In the next two months, Vinz says, the Choosing Wisely campaign with the help of the medical societies will identify and focus on five medical tests or interventions that are not value-driven or are not recommended in most cases.
"We will be focusing on those initially and identifying how we can educate employers, consumers, and care providers that these are unnecessary," she says. "As we do that and talk to consumers and employers about these things we will learn lessons about how to take on another five or 10 or 20 tests or interventions because there are hundreds of them."
Vinz acknowledges that the Choose Wisely movement will have a hard time changing the ingrained expectations of healthcare consumers but she is also optimistic.
"Patients want what they want when they want it but they don't want unnecessary care," she says. "They don't want things that put them at risk because sometimes these tests can cause harm or send you down a path that isn't helpful.
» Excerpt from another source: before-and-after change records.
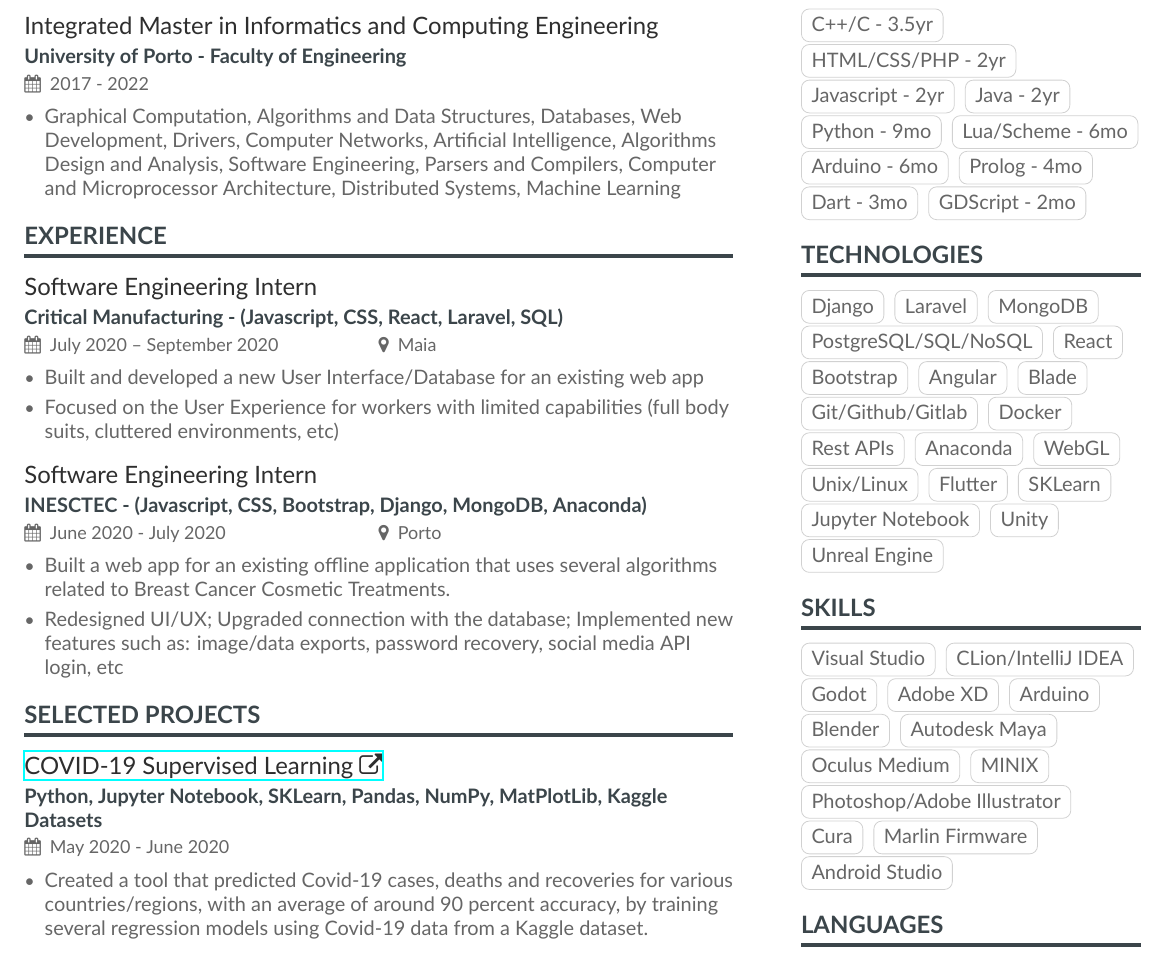
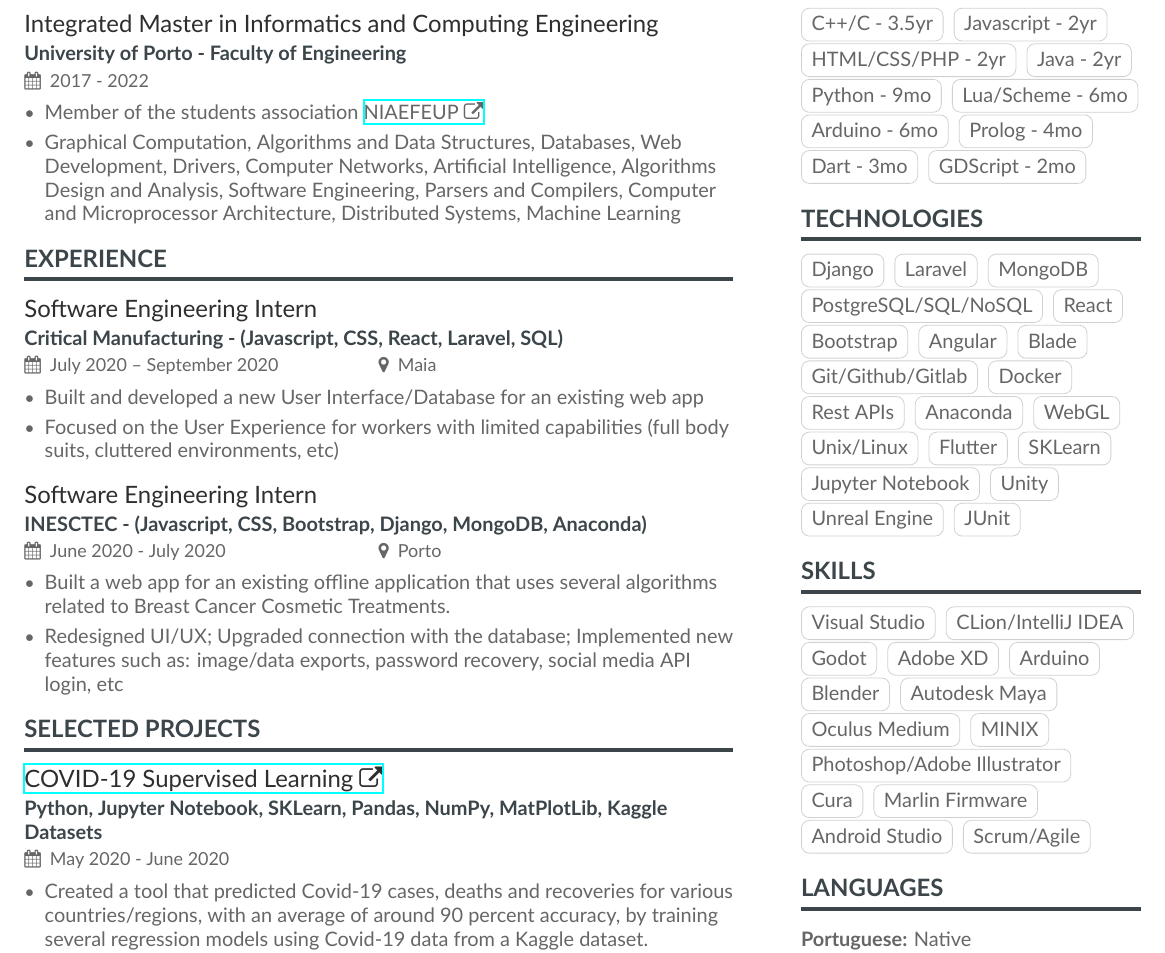
Before and after one commit to Fujicsso/CV, a LaTeX CV (Overleaf source/main.tex, which reads Overleaf source/page1sidebar.tex): part of the page, cut so that both start at the same text. Compiled offline with XeLaTeX.

Commit message:
niaefeup added

```diff
--- a/Overleaf source/main.tex
+++ b/Overleaf source/main.tex
@@ -44,6 +44,7 @@
 \cvsection[page1sidebar]{Education}
 \cvevent{Integrated Master in Informatics and Computing Engineering}{University of Porto - Faculty of Engineering}{2017 - 2022}{}
 \begin{itemize}
+    \item Member of the students association  \href{https://ni.fe.up.pt/}{NIAEFEUP \faExternalLink}
     \item Graphical Computation, Algorithms and Data Structures, Databases, Web Development, Drivers, Computer Networks, Artificial Intelligence, Algorithms Design and Analysis, Software Engineering, Parsers and Compilers, Computer and Microprocessor Architecture, Distributed Systems, Machine Learning
 \end{itemize}
 
--- a/Overleaf source/page1sidebar.tex
+++ b/Overleaf source/page1sidebar.tex
@@ -34,6 +34,7 @@
 \cvtag{Jupyter Notebook}
 \cvtag{Unity}
 \cvtag{Unreal Engine}
+\cvtag{JUnit}
 
 \cvsection{Skills}
 
@@ -50,6 +51,7 @@
 \cvtag{Cura}
 \cvtag{Marlin Firmware}
 \cvtag{Android Studio}
+\cvtag{Scrum/Agile}
 
 
 
```
Also changed, not shown: CV.pdf, Older CVs/CV4.pdf (added), Older CVs/OldCVs/Curriculo.pdf (added), Older CVs/OldCVs/Curriculo7.pdf (added), Older CVs/OldCVs/Curriculo8.pdf (added), Older CVs/OldCVs/Curriculo9.pdf (added), Overleaf source/page1sidebar.tex (2 more changed lines), 1 other file.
We have to help to educate them about being a partner in their health, working with their providers and employers in shared decision making."
Vinz believes that Choosing Wisely will "get the conversation started."
"It has to start somewhere," she says. "United States citizens have to start to learn that more isn't always better and expecting more isn't always going to be helpful and safe for you."